House Speaker Nancy Pelosi (D-CA), in light of the controversy over the fact she supports legalized abortion she can use her “own judgment” regarding her decision to receive Holy Communion.
CNSNews.com noted Pelosi’s response to a reporter’s question that “the U.S. archbishops and the Bishops’ Conference … doesn’t want to … allow you to receive communion” —
“No, they don’t,” Pelosi interjected.
She was asked for her reaction to the Catholic bishop’s consideration of a document regarding politicians claiming to be Catholic, but support abortion and euthanasia while working to pass legislation that promotes them, should receive Holy Communion; Pelosi stated, “I think I can use my own judgment on that.”
“But, I’m pleased with what the Vatican put out on that subject,” she added. “Did you read that?”
“It will be up to the individual priests?” the reporter asked.
“No,” Pelosi answered. “It basically said, ‘Don’t be divisive on the subject.’”
The U.S. Conference of Catholic Bishops will convene for a national meeting next month, with plans to vote on drafting guidelines for Communion. Some bishops have been pressing for President Biden and other public figures who support abortion to be excluded from the sacrament.
Pelosi’s hometown bishop, Archbishop Salvatore Cordileone, has said that those who support abortion should not come forward for Communion; he aimed at “public figures,” threatening exclusion from the sacrament.
“If you find that you are unwilling or unable to abandon your advocacy for abortion, you should not come forward to receive Holy Communion,” Cordileone said in a pastoral letter released earlier this month.
He added: “Please stop pretending that advocating for or practicing a grave moral evil – one that snuffs out an innocent human life, one that denies a fundamental human right – is somehow compatible with the Catholic faith.”
“It is not. Please return home to the fullness of your Catholic faith. We await you with open arms to welcome you back.”

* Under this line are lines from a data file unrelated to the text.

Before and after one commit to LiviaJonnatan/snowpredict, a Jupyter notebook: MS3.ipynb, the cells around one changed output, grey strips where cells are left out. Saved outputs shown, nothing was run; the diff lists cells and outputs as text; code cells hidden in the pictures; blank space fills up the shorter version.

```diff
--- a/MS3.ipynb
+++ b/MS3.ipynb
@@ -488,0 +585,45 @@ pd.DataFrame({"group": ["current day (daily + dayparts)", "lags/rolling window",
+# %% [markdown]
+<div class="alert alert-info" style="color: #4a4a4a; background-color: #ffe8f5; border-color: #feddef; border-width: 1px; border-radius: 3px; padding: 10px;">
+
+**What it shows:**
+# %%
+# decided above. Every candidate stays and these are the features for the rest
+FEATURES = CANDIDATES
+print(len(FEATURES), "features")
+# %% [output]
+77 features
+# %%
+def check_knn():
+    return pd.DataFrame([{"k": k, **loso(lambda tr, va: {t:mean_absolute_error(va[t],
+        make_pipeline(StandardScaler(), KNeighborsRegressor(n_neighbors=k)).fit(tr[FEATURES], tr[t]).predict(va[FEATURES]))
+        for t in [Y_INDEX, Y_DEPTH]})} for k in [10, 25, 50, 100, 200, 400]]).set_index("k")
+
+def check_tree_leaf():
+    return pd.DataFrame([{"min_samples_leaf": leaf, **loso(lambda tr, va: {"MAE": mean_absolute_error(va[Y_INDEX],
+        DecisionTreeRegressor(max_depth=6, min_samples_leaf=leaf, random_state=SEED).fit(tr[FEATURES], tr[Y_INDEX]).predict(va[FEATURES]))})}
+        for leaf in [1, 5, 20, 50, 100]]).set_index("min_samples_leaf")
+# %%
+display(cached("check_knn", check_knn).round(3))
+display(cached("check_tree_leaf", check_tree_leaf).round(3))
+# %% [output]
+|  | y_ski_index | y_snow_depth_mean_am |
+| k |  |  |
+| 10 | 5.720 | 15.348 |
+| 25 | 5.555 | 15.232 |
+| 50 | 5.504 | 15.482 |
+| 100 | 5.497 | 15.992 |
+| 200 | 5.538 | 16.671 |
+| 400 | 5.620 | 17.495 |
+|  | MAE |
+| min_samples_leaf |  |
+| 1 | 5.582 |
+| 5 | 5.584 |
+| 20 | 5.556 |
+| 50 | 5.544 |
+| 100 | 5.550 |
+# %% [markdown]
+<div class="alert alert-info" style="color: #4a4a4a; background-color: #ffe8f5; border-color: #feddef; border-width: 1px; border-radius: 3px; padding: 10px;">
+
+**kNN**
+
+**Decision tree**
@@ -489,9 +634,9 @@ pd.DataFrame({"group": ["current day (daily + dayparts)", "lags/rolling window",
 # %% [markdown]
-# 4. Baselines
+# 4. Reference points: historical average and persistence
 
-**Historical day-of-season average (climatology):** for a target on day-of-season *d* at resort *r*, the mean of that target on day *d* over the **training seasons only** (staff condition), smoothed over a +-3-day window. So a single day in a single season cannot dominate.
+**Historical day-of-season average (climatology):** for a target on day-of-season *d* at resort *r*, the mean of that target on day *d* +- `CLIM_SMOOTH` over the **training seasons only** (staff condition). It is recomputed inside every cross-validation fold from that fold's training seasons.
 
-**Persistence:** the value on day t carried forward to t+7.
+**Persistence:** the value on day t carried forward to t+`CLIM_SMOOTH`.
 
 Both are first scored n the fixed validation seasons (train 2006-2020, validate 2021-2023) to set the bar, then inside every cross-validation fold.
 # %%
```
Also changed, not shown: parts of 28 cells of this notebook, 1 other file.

As Breitbart News reported, the Vatican prefect, Jesuit Cardinal Luis Ladaria Ferrer, wrote to Archbishop José Gomez, president of the U.S. Bishops’ Conference on May 7, citing a Vatican document titled “The Participation of Catholics in Political Life.”
Ladaria response to Gomez’s previous letter, informing the Vatican of the bishop’s intention to draft a document on public figures who support legislation considered evil to the Catholic Church.
The document states that, regarding laws permitting or promoting abortion or euthanasia, “it is impossible” for Catholic politicians “to promote such laws or to vote for them.”
The Vatican prefect recommended a memorandum written in 2004 by then-Cardinal Joseph Ratzinger, who subsequently became Pope Benedict XVI, which, he noted, provides “general principles on the worthy reception of Holy Communion” and can be helpful “to assist local ordinaries in the United States in their dealings with Catholic pro-choice politicians.”
“Not all moral issues have the same moral weight as abortion and euthanasia,” Ratzinger wrote in his letter. “The Church teaches that abortion or euthanasia is a grave sin.”
Ratzinger continued, citing other Church documents:
Christians have a “grave obligation of conscience not to cooperate formally in practices which, even if permitted by civil legislation, are contrary to God’s law. Indeed, from the moral standpoint, it is never licit to cooperate formally in evil. […] This cooperation can never be justified either by invoking respect for the freedom of others or by appealing to the fact that civil law permits it or requires it.”
“Apart from an individual’s judgment about his worthiness to present himself to receive the Holy Eucharist, the minister of Holy Communion may find himself in the situation where he must refuse to distribute Holy Communion to someone,” Ratzinger continued.
Recommendations were given on how a pastor should act when faced with a Catholic politician who supports abortion and\or euthanasia, were given by Ratzinger:
Regarding the grave sin of abortion or euthanasia, when a person’s formal cooperation becomes manifest (understood, in the case of a Catholic politician, as his consistently campaigning and voting for permissive abortion and euthanasia laws), his Pastor should meet with him, instructing him about the Church’s teaching, informing him that he is not to present himself for Holy Communion until he brings to an end the objective situation of sin, and warning him that he will otherwise be denied the Eucharist.
“When ‘these precautionary measures have not had their effect or in which they were not possible,’ and the person in question, with obstinate persistence, still presents himself to receive the Holy Eucharist, ‘the minister of Holy Communion must refuse to distribute it,’” Ratzinger said.
The likely part of the letter Pelosi attended to during her press briefing appears to be the risk exists the debate could “become a source of discord rather than unity within the episcopate and the larger church in the United States,” Ladaria stated.